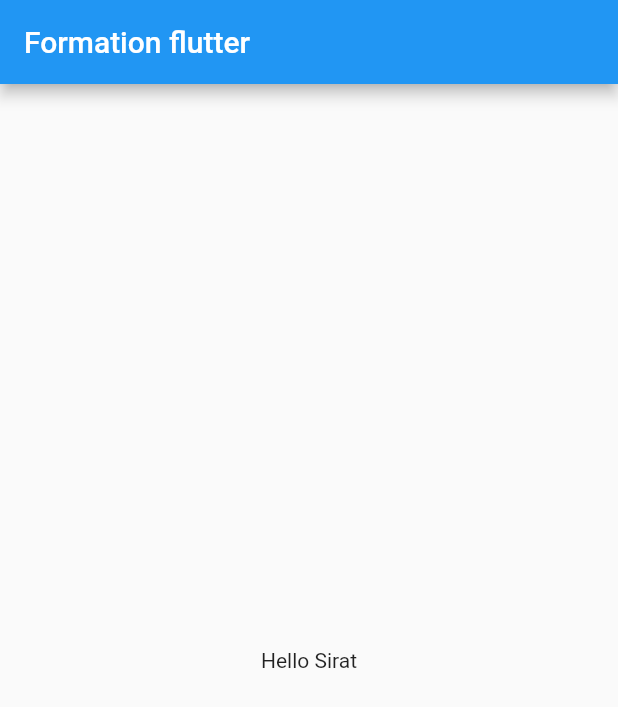
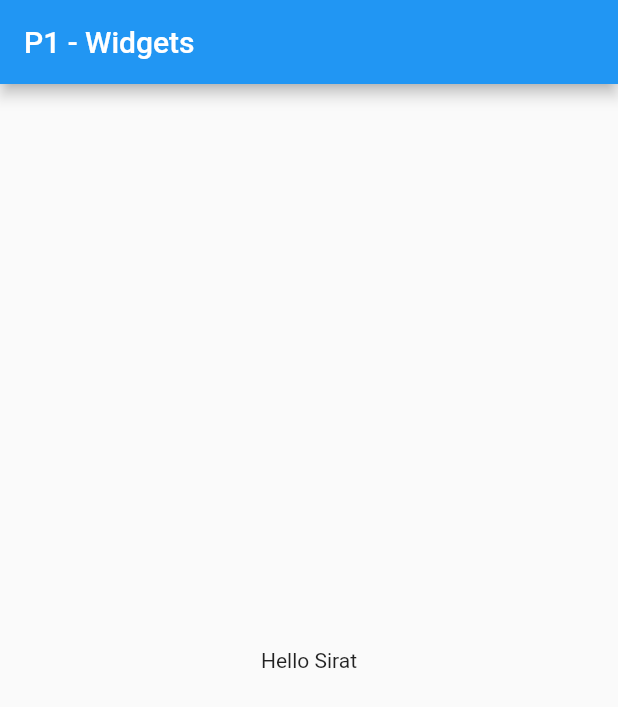
Before and after one commit to youssefmarzouk621/formation_flutter, a Flutter app: the screen it shows after launch, on a phone screen of 412 x 824 dp. Shown: the top 707 px of the screen. Run offline on Flutter 3.47's test engine with Material 2 defaults, Android fonts, the phone set to English and light mode, and no system bars.

Commit message:
init branch

```diff
--- a/lib/main.dart
+++ b/lib/main.dart
@@ -15,7 +15,7 @@ class MyApp extends StatelessWidget {
       ),
       home: Scaffold(
           appBar: AppBar(
-            title: Text('Formation flutter'),
+            title: Text('P1 - Widgets'),
           ),
           body: Center(
             child: Text("Hello Sirat"),
```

# Your goal
Reproduce all of the material above word for word. Omit the pictures.

# Problem solution
Before and after one commit to youssefmarzouk621/formation_flutter, a Flutter app: the screen it shows after launch, on a phone screen of 412 x 824 dp. Shown: the top 707 px of the screen. Run offline on Flutter 3.47's test engine with Material 2 defaults, Android fonts, the phone set to English and light mode, and no system bars.

Commit message:
init branch

```diff
--- a/lib/main.dart
+++ b/lib/main.dart
@@ -15,7 +15,7 @@ class MyApp extends StatelessWidget {
       ),
       home: Scaffold(
           appBar: AppBar(
-            title: Text('Formation flutter'),
+            title: Text('P1 - Widgets'),
           ),
           body: Center(
             child: Text("Hello Sirat"),
```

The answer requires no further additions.